Vazquez's lab also will be analyzing the different types of yeast recovered from study patients to determine if HIV patients have more aggressive or treatment-resistant strains.
"One of the earliest signs of HIV can be a yeast infection in the mouth," said Vazquez. In the worst case scenario, this fungal infection can quickly spread into and block the esophagus. "They can't swallow, they can't drink, they can't eat, and so they dehydrate," he said. In fact, when De Rossi sees a patient with an oral yeast infection, he may suggest an HIV test, after ruling out more common causes such as taking an antibiotic for an upper respiratory infection.
While mostly responsive to antifungal drugs, a few missed doses can give the fungus the opportunity to develop a protective film of sugar, called a biofilm, and become treatment resistant. "To successfully treat a yeast infection, you need a combination of some kind of host immune response and the antifungal medication," Vazquez noted.
HPV, more commonly known as a cause of cervical cancer, was actually not a significant problem in HIV patients until the advent of highly-active antiretroviral therapy, said De Rossi, a study co-investigator. But once it has found a home, the virus can move quickly throughout the mouth and beyond as patients inadvertently bite the area enabling its spread. Treatment tends to work marginally and the virus often resurfaces, spreads, and can cause head and neck cancer.
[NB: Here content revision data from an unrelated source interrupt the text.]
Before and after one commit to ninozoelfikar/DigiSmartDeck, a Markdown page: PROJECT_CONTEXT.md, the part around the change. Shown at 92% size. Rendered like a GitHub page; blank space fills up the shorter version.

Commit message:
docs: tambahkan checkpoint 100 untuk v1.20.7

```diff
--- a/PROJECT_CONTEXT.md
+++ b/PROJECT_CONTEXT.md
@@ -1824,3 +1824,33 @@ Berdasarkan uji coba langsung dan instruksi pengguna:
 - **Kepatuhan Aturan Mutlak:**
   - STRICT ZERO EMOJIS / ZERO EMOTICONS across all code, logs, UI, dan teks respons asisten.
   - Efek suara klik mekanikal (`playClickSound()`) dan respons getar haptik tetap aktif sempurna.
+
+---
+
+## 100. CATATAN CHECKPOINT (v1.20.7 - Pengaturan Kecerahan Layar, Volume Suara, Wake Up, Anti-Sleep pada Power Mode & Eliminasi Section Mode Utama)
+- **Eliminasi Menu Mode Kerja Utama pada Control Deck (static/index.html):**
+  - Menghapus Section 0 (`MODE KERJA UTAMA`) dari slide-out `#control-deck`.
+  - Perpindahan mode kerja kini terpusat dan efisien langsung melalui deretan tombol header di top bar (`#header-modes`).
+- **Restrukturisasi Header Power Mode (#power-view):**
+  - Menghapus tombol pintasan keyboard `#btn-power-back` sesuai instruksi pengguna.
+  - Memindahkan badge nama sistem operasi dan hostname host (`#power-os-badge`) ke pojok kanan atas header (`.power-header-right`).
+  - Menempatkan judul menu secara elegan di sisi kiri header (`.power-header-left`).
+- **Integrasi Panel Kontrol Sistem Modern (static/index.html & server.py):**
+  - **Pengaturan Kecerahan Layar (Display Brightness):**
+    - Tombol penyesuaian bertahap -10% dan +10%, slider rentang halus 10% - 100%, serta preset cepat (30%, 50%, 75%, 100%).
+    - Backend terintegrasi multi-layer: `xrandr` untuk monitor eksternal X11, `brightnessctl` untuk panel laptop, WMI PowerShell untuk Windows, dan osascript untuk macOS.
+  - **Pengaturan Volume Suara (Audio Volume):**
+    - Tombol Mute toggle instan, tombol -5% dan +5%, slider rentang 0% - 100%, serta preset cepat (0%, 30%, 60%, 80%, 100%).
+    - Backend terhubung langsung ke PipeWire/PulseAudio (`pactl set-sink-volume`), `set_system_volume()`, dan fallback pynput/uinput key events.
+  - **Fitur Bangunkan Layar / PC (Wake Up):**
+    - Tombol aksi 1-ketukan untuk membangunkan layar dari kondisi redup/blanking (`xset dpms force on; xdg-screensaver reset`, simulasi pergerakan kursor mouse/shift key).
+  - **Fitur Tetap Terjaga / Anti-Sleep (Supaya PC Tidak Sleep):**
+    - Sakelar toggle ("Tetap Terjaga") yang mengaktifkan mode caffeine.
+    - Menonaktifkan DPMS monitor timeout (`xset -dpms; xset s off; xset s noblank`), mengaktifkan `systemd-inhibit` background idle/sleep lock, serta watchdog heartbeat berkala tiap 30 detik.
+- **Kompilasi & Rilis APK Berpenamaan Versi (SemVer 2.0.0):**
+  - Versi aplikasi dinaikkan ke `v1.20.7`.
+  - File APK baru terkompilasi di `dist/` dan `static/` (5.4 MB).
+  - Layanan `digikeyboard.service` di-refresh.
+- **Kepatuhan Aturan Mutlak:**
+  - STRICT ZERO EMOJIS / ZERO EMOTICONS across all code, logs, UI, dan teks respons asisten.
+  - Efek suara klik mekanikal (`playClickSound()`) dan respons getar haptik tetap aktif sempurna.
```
"We don't know a lot about the evolution of HPV in the mouth of anybody," Vazquez added. "We have to characterize this HPV infection and how it advances in HIV patients from a state of colonization to a tiny lesion, to a little wart, to maybe head and neck cancer that requ
|Contact: Toni Baker|
Medical College of Georgia at Georgia Regents University